Cooling The Clash With Iran
Overarching the Middle East like a dark canopy is the growing confrontation between the United States and Iran. The test of wills is sometimes obscured by the daily war news from Iraq, but it has become the main event in the region -- carrying dangers of wider war and also some new opportunities for creative diplomacy.
The spillover of U.S.-Iranian tension was evident this summer when Israeli intelligence detected signs that Syria was mobilizing its military. The Israelis put their own forces on heightened alert. They also contacted Damascus through intermediaries to warn against miscalculation.
The surprising return message from Damascus was that the Syrians feared a chain of escalation that would begin with a U.S. attack on Iran. Damascus anticipated that Iran would retaliate by ordering its Lebanese proxy, Hezbollah, to launch rocket attacks on Israel; the Israelis in turn would attack Syria, which provides military and political support for Hezbollah. Israeli officials are said to have concluded that Damascus's war mobilization, while worrisome, was basically defensive.
Israel's volatile relationship with Syria was illustrated by reports that on Sept. 6 the Israelis bombed targets in northeastern Syria, possibly because they suspected the Syrians were importing nuclear materials from North Korea.
The most dangerous flash point is still Iraq.
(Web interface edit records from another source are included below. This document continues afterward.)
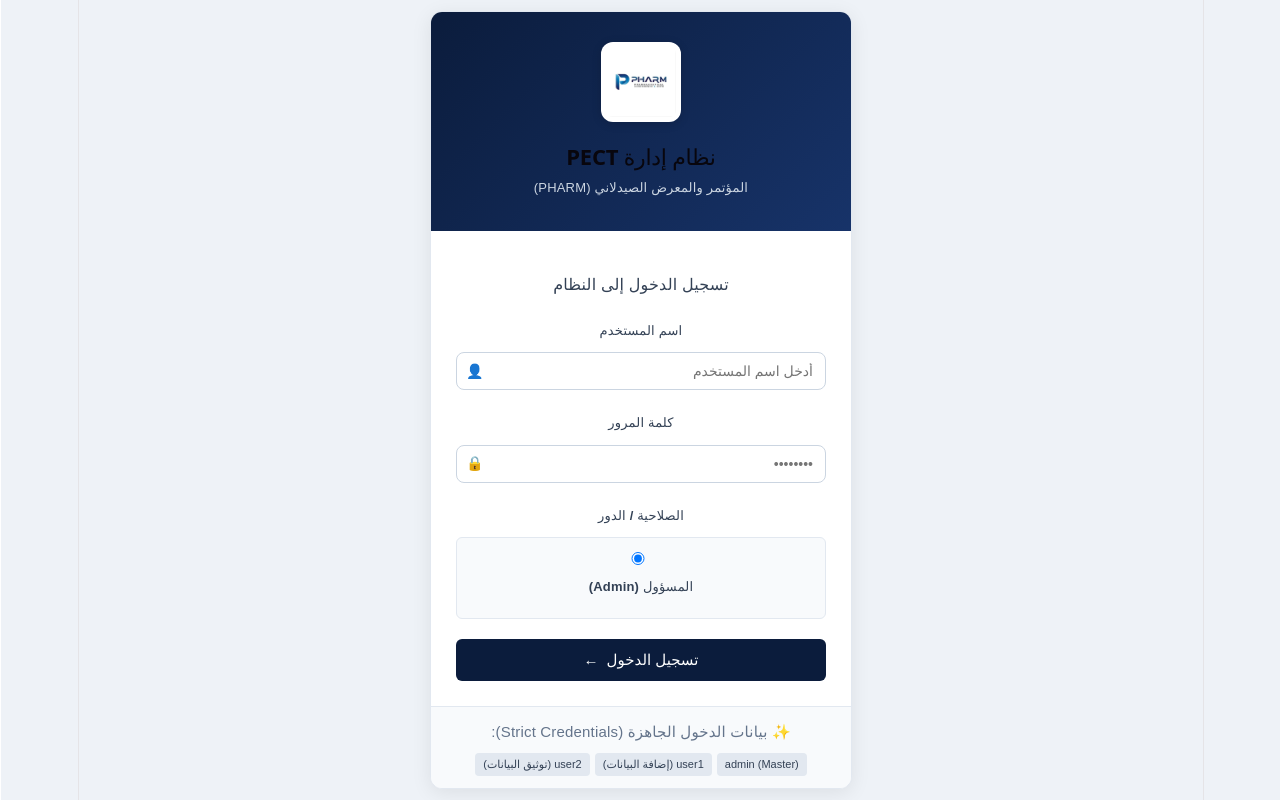
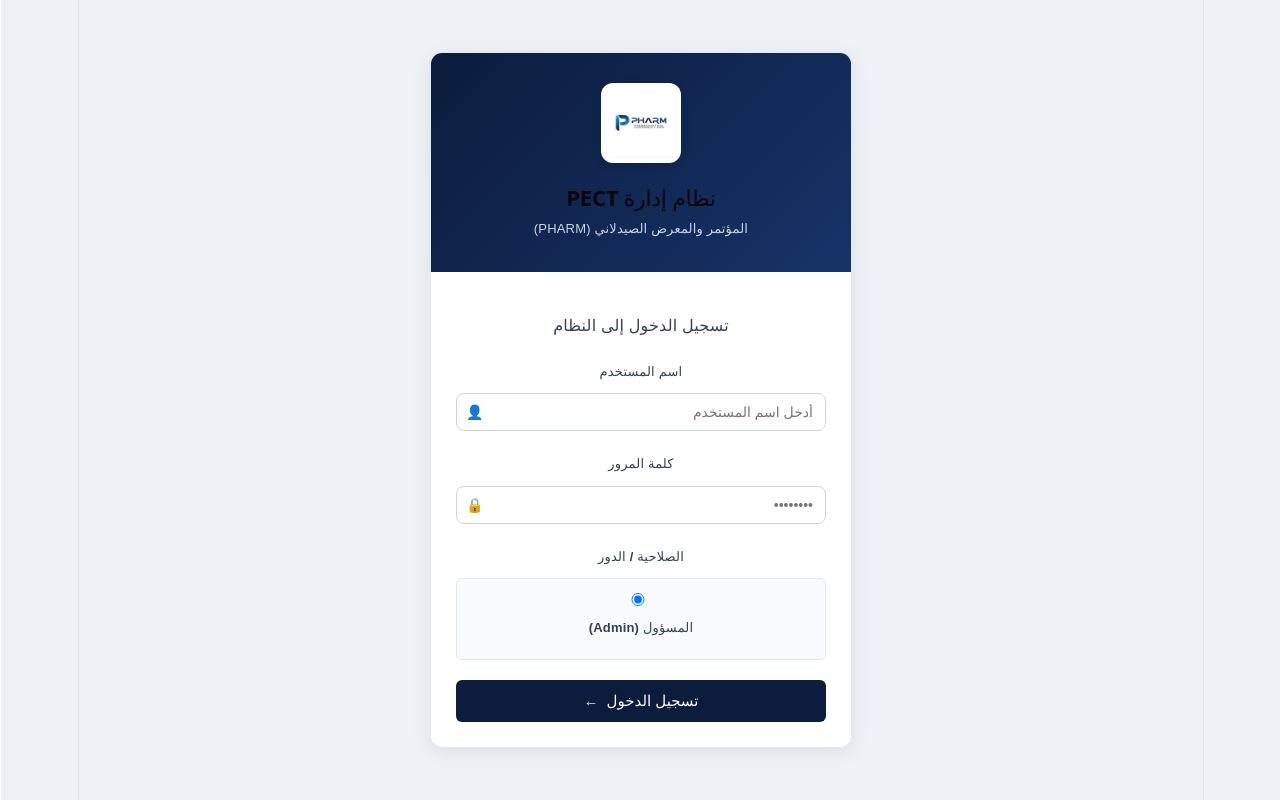
Before and after one commit to halaahmed220p-cyber/pharma_system, a React (Vite) app in the folder pect-system/client/: page / in a window 1280 px wide. Built offline with nearby package versions, Linux system fonts and the light colour scheme.

Commit message:
ensure client folder is pushed

```diff
--- a/pect-system/client/src/components/Login.jsx
+++ b/pect-system/client/src/components/Login.jsx
@@ -83,14 +83,7 @@
                 </form>
 
                 {/* بيانات الدخول الجاهزة */}
-                <div className="credentials-box">
-                    <small>✨ بيانات الدخول الجاهزة (Strict Credentials):</small>
-                    <div className="cred-buttons">
-                        <button type="button" onClick={() => {setUsername('admin'); setPassword('admin123');}}>admin (Master)</button>
-                        <button type="button" onClick={() => {setUsername('user1'); setPassword('user123');}}>user1 (إضافة البيانات)</button>
-                        <button type="button" onClick={() => {setUsername('user2'); setPassword('user2123');}}>user2 (توثيق البيانات)</button>
-                    </div>
-                </div>
+
             </div>
         </div>
     );
```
Military forces are engaged -- America's openly, Iran's clandestinely -- in a battle for influence over the shattered remnants of the Iraqi state. Indeed, now that the United States has co-opted Iraq's Sunnis, the new American priority is to prevent Iranian hegemony over Iraqi Shiites. U.S. officials say they have tried to reassure Iraqis that they won't fight a proxy war against Tehran on Iraqi territory. But that's precisely what has been happening in recent months.
This intensifying U.S.-Iranian confrontation was highlighted by Gen. David Petraeus and Ambassador Ryan Crocker in interviews at The Post last week. Petraeus said U.S. troops had captured Qais Khazali, a leader of the "special groups" of the Mahdi Army, which is trained by the elite al-Quds Force of Iran's Revolutionary Guard. According to Petraeus, when interrogators asked Khazali if he could have conducted his deadly attacks without Iranian support, the Shiite fighter responded, "Of course not!" Crocker said he has warned Iran's ambassador to Baghdad that "no Quds Force officer is going to be safe in Iraq."
So what are the diplomatic opportunities that might defuse this growing state of tension? I count four, and each of them would require the Bush administration to conduct more aggressive diplomacy in the Middle East:
The United States and Iran are playing a game of "chicken" in the Middle East. A collision would be ruinous for both. Each side needs to be careful to avoid miscalculation and to act in ways that avert a crackup.